**Problem details:**
What lines below contain the string "normalfont"? List them all.

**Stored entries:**
BEGIN

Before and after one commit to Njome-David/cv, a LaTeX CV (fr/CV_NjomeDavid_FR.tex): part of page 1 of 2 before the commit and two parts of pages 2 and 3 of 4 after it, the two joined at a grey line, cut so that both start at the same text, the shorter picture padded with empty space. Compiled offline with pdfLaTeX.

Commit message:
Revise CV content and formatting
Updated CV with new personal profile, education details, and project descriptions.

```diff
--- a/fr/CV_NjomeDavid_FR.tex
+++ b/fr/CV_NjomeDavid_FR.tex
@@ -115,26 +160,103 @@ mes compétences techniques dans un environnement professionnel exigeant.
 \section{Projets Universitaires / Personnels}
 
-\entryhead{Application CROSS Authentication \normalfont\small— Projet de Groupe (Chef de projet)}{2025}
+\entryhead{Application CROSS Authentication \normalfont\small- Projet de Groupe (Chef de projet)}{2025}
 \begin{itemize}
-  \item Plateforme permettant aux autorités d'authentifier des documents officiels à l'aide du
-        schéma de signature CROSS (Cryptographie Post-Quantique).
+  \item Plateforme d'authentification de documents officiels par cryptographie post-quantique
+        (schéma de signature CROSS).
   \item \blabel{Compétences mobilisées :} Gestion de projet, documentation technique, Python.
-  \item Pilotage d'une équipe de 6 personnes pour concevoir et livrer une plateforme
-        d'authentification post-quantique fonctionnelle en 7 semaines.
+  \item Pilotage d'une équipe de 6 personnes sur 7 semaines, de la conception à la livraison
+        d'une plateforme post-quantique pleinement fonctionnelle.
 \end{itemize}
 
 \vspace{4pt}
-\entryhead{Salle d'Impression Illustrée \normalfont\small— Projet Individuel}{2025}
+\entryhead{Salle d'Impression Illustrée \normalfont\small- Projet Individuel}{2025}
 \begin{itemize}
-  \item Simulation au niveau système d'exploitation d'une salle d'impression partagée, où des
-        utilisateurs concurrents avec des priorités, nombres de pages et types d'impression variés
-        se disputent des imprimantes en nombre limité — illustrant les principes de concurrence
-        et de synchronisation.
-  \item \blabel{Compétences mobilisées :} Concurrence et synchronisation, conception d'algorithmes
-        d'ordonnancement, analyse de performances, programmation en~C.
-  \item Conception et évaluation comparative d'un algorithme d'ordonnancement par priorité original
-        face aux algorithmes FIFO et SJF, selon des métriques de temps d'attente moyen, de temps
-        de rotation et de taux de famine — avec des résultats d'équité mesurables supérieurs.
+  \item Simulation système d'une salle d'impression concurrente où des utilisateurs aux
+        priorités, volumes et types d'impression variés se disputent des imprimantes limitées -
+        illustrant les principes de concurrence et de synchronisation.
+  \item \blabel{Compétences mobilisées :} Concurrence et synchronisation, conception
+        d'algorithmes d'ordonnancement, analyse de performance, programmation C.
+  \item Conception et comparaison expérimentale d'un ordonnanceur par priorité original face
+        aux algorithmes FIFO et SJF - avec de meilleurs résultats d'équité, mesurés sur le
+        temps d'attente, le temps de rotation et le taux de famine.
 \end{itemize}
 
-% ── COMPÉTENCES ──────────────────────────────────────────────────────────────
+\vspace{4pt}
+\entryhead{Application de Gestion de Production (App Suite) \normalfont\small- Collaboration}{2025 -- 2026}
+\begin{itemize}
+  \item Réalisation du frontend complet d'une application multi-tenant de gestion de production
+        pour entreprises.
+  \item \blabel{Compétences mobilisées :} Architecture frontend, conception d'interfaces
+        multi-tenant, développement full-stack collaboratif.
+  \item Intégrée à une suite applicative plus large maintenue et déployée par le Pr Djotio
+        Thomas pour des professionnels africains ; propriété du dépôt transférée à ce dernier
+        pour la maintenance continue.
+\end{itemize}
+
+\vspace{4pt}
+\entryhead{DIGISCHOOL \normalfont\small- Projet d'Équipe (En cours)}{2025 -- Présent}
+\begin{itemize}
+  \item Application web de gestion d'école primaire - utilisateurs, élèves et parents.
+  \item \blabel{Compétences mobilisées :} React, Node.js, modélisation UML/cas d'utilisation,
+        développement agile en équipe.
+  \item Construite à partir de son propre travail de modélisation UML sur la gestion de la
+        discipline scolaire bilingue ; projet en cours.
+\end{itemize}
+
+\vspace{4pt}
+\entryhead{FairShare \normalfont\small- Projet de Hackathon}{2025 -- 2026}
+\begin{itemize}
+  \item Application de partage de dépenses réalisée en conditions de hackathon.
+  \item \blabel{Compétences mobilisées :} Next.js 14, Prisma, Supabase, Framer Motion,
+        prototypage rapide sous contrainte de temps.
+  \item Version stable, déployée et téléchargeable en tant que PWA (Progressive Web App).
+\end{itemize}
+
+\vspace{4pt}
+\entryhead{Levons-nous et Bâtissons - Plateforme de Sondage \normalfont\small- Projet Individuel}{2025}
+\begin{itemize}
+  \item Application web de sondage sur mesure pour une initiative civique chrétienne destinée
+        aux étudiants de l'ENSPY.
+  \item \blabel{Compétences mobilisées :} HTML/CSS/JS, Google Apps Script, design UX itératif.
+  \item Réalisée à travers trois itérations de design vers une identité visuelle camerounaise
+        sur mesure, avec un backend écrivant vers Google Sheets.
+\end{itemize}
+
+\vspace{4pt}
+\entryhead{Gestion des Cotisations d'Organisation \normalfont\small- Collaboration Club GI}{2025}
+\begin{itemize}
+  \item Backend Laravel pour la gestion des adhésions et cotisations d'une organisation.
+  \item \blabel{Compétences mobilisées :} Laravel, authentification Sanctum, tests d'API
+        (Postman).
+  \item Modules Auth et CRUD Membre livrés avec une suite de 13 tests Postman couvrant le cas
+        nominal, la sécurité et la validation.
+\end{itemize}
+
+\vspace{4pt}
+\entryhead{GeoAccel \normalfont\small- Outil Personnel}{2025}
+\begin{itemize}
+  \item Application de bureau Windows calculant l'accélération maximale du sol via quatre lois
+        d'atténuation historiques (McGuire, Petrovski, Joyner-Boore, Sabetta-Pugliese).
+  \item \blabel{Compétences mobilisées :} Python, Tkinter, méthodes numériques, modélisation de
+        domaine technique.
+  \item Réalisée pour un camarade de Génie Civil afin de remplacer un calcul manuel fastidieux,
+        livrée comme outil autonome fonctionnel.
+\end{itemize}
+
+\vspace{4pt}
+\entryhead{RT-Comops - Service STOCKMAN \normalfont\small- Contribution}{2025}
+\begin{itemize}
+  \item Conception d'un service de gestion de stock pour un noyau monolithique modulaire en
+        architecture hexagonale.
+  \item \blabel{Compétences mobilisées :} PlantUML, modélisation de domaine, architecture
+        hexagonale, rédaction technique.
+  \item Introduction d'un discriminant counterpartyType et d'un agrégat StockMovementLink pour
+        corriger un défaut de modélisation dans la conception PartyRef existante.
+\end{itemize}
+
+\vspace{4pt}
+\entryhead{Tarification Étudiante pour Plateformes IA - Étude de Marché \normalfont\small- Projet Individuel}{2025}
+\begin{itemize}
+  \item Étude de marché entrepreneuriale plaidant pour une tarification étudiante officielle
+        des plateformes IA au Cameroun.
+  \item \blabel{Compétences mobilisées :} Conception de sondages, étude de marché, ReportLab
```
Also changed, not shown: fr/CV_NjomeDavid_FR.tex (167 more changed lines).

END

**Solution to this task:**
-\entryhead{Application CROSS Authentication \normalfont\small— Projet de Groupe (Chef de projet)}{2025}
+\entryhead{Application CROSS Authentication \normalfont\small- Projet de Groupe (Chef de projet)}{2025}
-\entryhead{Salle d'Impression Illustrée \normalfont\small— Projet Individuel}{2025}
+\entryhead{Salle d'Impression Illustrée \normalfont\small- Projet Individuel}{2025}
+\entryhead{Application de Gestion de Production (App Suite) \normalfont\small- Collaboration}{2025 -- 2026}
+\entryhead{DIGISCHOOL \normalfont\small- Projet d'Équipe (En cours)}{2025 -- Présent}
+\entryhead{FairShare \normalfont\small- Projet de Hackathon}{2025 -- 2026}
+\entryhead{Levons-nous et Bâtissons - Plateforme de Sondage \normalfont\small- Projet Individuel}{2025}
+\entryhead{Gestion des Cotisations d'Organisation \normalfont\small- Collaboration Club GI}{2025}
+\entryhead{GeoAccel \normalfont\small- Outil Personnel}{2025}
+\entryhead{RT-Comops - Service STOCKMAN \normalfont\small- Contribution}{2025}
+\entryhead{Tarification Étudiante pour Plateformes IA - Étude de Marché \normalfont\small- Projet Individuel}{2025}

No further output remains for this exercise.